The Taliban launched their annual spring offensive on Wednesday, in an apparent rejection of calls for the militants to take up the Afghan government’s offer of peace talks.
Operation Al Khandaq—named after a famous seventh century battle in Medina in which Muslim fighters defeated “infidel” invaders—will target U.S. forces and “their intelligence agents” as well as their “internal supporters,” a Taliban statement said.
The Taliban said the offensive was partly a response to U.S. President Donald Trump’s new strategy for Afghanistan announced last August, which gave U.S. forces more leeway to go after insurgents.
The annual spring offensive traditionally marks the start of the so-called fighting season, though this winter the Taliban continued to battle Afghan and U.S. forces.
The group also launched a series of devastating attacks in the Afghan capital Kabul, killing and wounding hundreds of civilians.
Al Khandaq will mainly focus on “crushing, killing and capturing American invaders and their supporters,” the Taliban said. It added the presence of American bases “sabotages all chances of peace” and were key to “prolonging the ongoing war,” which began with the U.S.-led intervention in 2001 that overthrew the Taliban regime.

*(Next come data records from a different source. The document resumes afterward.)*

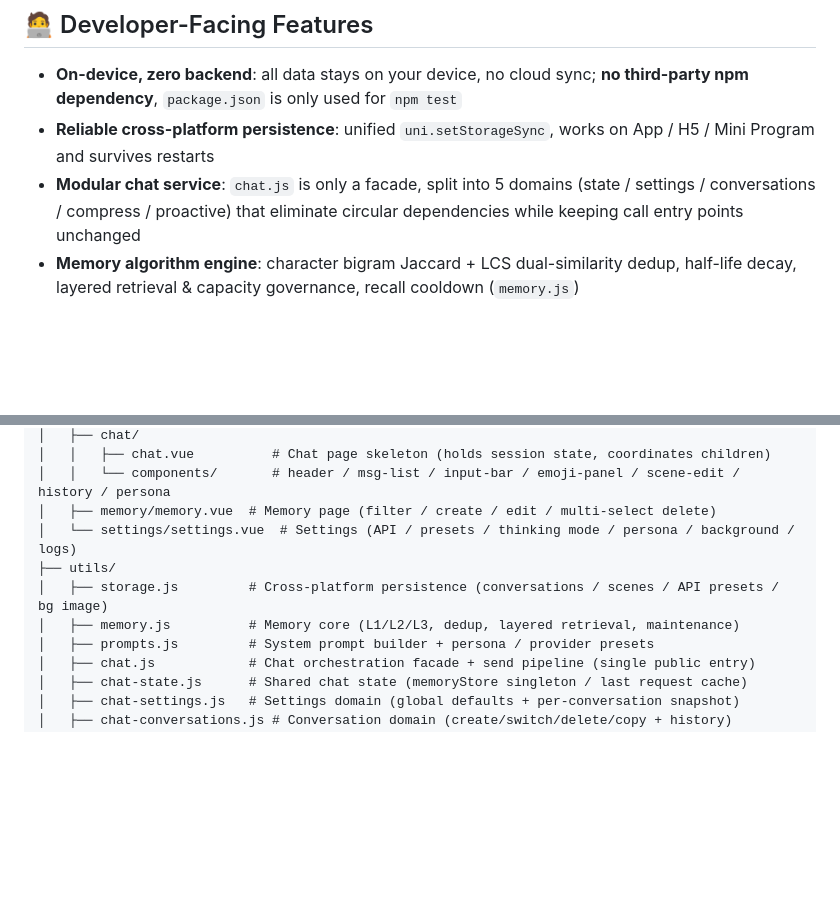
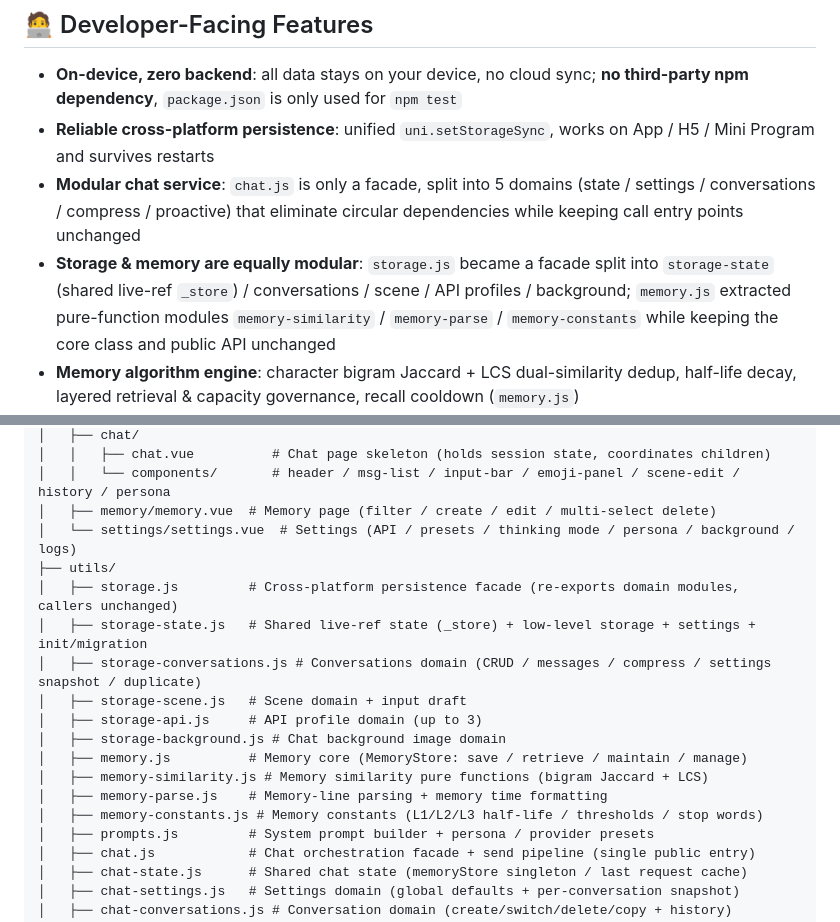
Before and after one commit to 06FallingLight90/chabot, a Markdown page: README_EN.md, 2 parts joined by grey strips. GitHub-like rendering; blank space fills up the shorter version.

Commit message:
docs: 同步 memory/storage 拆分到 README（中英）与 CHANGELOG

```diff
--- a/README_EN.md
+++ b/README_EN.md
@@ -67,6 +67,7 @@ The AI reaches out to you like a real person instead of just waiting for replies
 - **On-device, zero backend**: all data stays on your device, no cloud sync; **no third-party npm dependency**, `package.json` is only used for `npm test`
 - **Reliable cross-platform persistence**: unified `uni.setStorageSync`, works on App / H5 / Mini Program and survives restarts
 - **Modular chat service**: `chat.js` is only a facade, split into 5 domains (state / settings / conversations / compress / proactive) that eliminate circular dependencies while keeping call entry points unchanged
+- **Storage & memory are equally modular**: `storage.js` became a facade split into `storage-state` (shared live-ref `_store`) / conversations / scene / API profiles / background; `memory.js` extracted pure-function modules `memory-similarity` / `memory-parse` / `memory-constants` while keeping the core class and public API unchanged
 - **Memory algorithm engine**: character bigram Jaccard + LCS dual-similarity dedup, half-life decay, layered retrieval & capacity governance, recall cooldown (`memory.js`)
 - **LLM compatibility layer**: OpenAI-compatible client with Ollama support; built-in **thinking-mode fallback** (`reasoning_effort` with cascading fallback + `reasoning`/`thinking` field fallback) — a three-layer fix for Qwen3-style "request succeeds but reply is empty"
 - **Debug log instrumentation**: a ring buffer records every request / response / error / key operation, expandable to full content and clearable in one tap
@@ -119,8 +120,16 @@ See [CLAUDE.md](CLAUDE.md) for details.
 │   ├── memory/memory.vue  # Memory page (filter / create / edit / multi-select delete)
 │   └── settings/settings.vue  # Settings (API / presets / thinking mode / persona / background / logs)
 ├── utils/
-│   ├── storage.js         # Cross-platform persistence (conversations / scenes / API presets / bg image)
-│   ├── memory.js          # Memory core (L1/L2/L3, dedup, layered retrieval, maintenance)
+│   ├── storage.js         # Cross-platform persistence facade (re-exports domain modules, callers unchanged)
+│   ├── storage-state.js   # Shared live-ref state (_store) + low-level storage + settings + init/migration
+│   ├── storage-conversations.js # Conversations domain (CRUD / messages / compress / settings snapshot / duplicate)
+│   ├── storage-scene.js   # Scene domain + input draft
+│   ├── storage-api.js     # API profile domain (up to 3)
+│   ├── storage-background.js # Chat background image domain
+│   ├── memory.js          # Memory core (MemoryStore: save / retrieve / maintain / manage)
+│   ├── memory-similarity.js # Memory similarity pure functions (bigram Jaccard + LCS)
+│   ├── memory-parse.js    # Memory-line parsing + memory time formatting
+│   ├── memory-constants.js # Memory constants (L1/L2/L3 half-life / thresholds / stop words)
 │   ├── prompts.js         # System prompt builder + persona / provider presets
 │   ├── chat.js            # Chat orchestration facade + send pipeline (single public entry)
 │   ├── chat-state.js      # Shared chat state (memoryStore singleton / last request cache)
```
Also changed, not shown: README.md (+11 -2 lines), docs/CHANGELOG.md (+3 -0 lines).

Afghanistan’s largest militant group has been under pressure to accept Afghan President Ashraf Ghani’s February offer of peace talks, but the statement made no mention of the proposal.
Western and Afghan experts said the Taliban announcement was an apparent rejection of the offer and heralded more intense fighting in the drawn-out war.
“We’re in for a hot and busy summer,” a foreign diplomat in Kabul told AFP.
Afghan political analyst Ahmad Saeedi said the Taliban appeared to consider America’s rejection of the group’s own request for direct peace talks with the U.S. in February as leaving them with “no other choice but to fight.”
“This year they will try to weaken the [Afghan] government even further. They will try to derail the election process,” the Kabul University professor told AFP. “A weak government would eventually mean forcing the U.S. to talk to them.”
Defense ministry spokesman Mohammad Radmanish dismissed the Taliban announcement as “propaganda.”
The U.S.-backed Afghan government is under pressure on multiple fronts this year as it prepares to hold long-delayed legislative elections even as its security forces struggle to get the upper hand on the battlefield and prevent civilian casualties.
On Sunday, a suicide bomber blew himself up in a crowd outside a voter registration center in Kabul, killing 60 people and wounding 129, according to the latest figures from the health ministry. The Islamic State group claimed responsibility for the bomb, but Western and Afghan officials suspect I.S. receives assistance from other groups, including the Taliban’s Haqqani Network, to carry out attacks.